Excellent writing with handy chapter titles (inserted in the text) allow the reader to follow the Bible story if the story isn’t obvious.
One of my favorite quotes:
“He’d been looking at the face of his iPhone as he had these thoughts, staring absently at the announcement of Sylvia’s Incoming Call — and when this announcement vanished, he found himself studying the screen more closely, peering into the device’s little pixilated world. It was so quaint, so tidy, so hopeful in its way: the time across the top in sturdy, soothing Helvetic, the pictogram icons for maps, for messages, for games — whatever you might need to get you through your day. This was, it occurred to him, another version of the puff-clouded heaven with the rosy-cheeked angels that it gave people such comfort to see depicted — to believe in. This was the version that had given him comfort.”

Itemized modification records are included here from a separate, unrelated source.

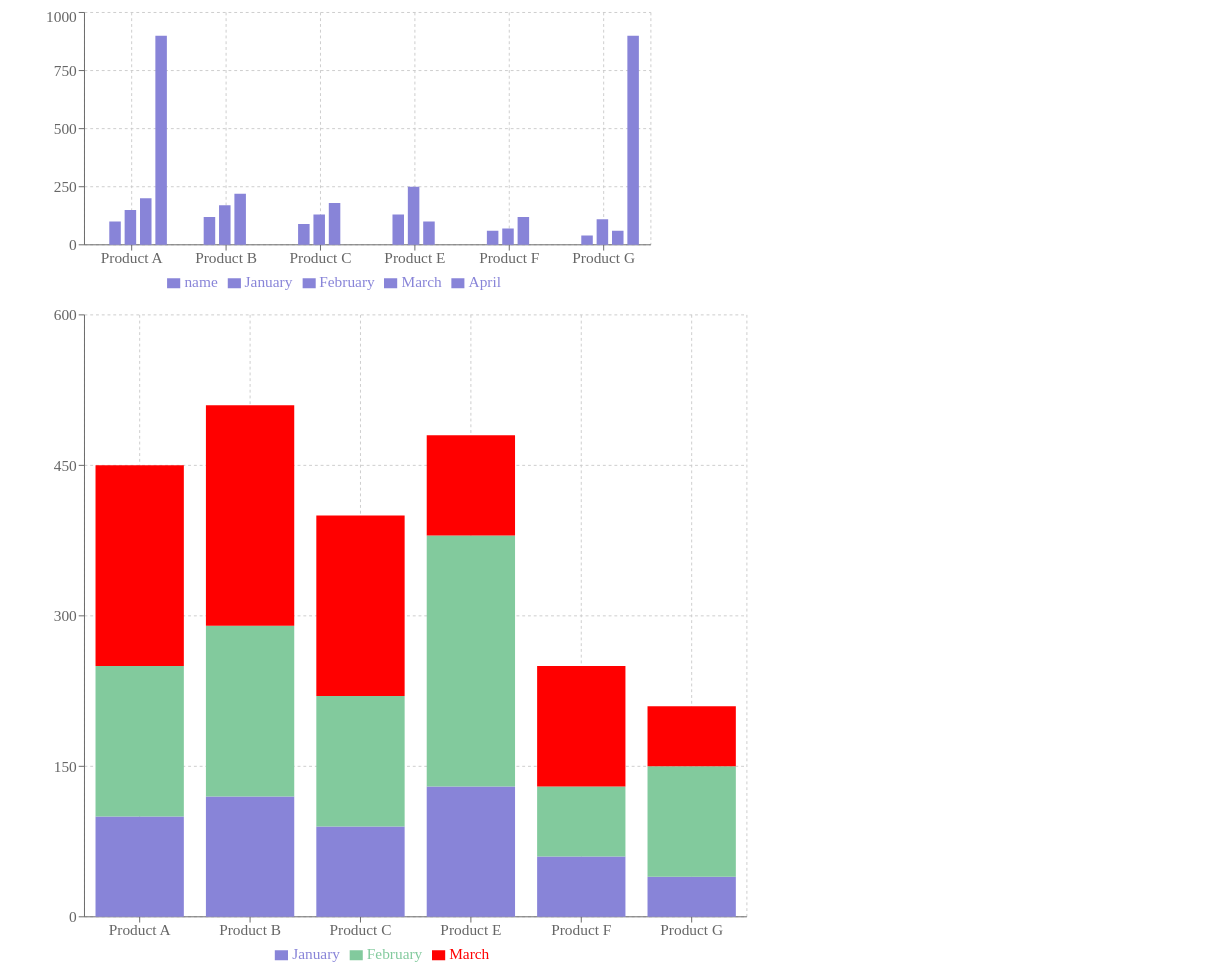
Repository: sagarjain738/test
Page: /
An editor plug-in stored every save of this project. The page is shown before and after the next save, followed by the edit.
The browser window is 1280 px wide. The pictures show the whole page, at 96% of full size.
The project was rebuilt for these pictures with package versions that can differ from the ones it lists, and the page was loaded fresh each time. Also part of the build but not shown: vite.config.js, src/App.css, src/components/PieChart.jsx, src/components/Table.jsx, src/index.css.

Above is the page before, as saved 2024-01-20 23:21:21.

After the next save:
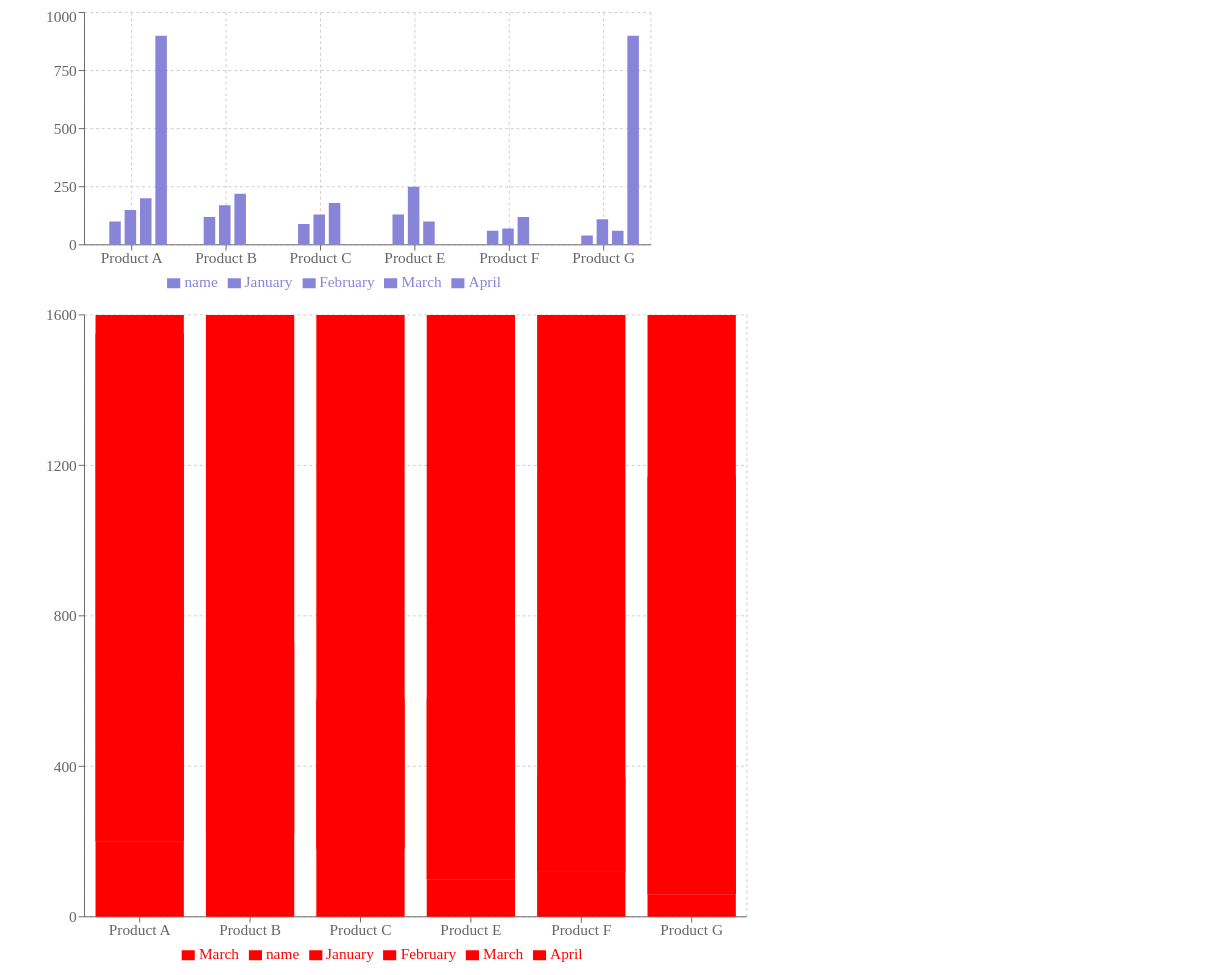
Saved 51 s later.
--- a/src/components/SecondData.jsx
+++ b/src/components/SecondData.jsx
@@ -10,7 +10,7 @@ import {
   ResponsiveContainer,
 } from "recharts";
 
-const SecondChart = ({ records }) => {
+const SecondChart = ({ records, monthNames }) => {
   return (
     <BarChart
       width={800}
@@ -28,9 +28,10 @@ const SecondChart = ({ records }) => {
       <YAxis />
       <Tooltip />
       <Legend />
-      <Bar dataKey="January" stackId="a" fill="#8884d8" />
-      <Bar dataKey="February" stackId="a" fill="#82ca9d" />
       <Bar dataKey="March" stackId="a" fill="red" />
+      {monthNames.map((month) => (
+        <Bar key={month} dataKey={month} stackId="a" fill="red" />
+      ))}
     </BarChart>
   );
 };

Our book club discussed for a long time. We found the end a bit unsatisfying, but the beginning and middle made up for it.
my source: Book Chicks January pick getting ready for the Festival of Faith and Writing @ Calvin College in April … interesting to note that the story of Jonah is told in Judaism, Christianity, and Islam.
my verdict: great read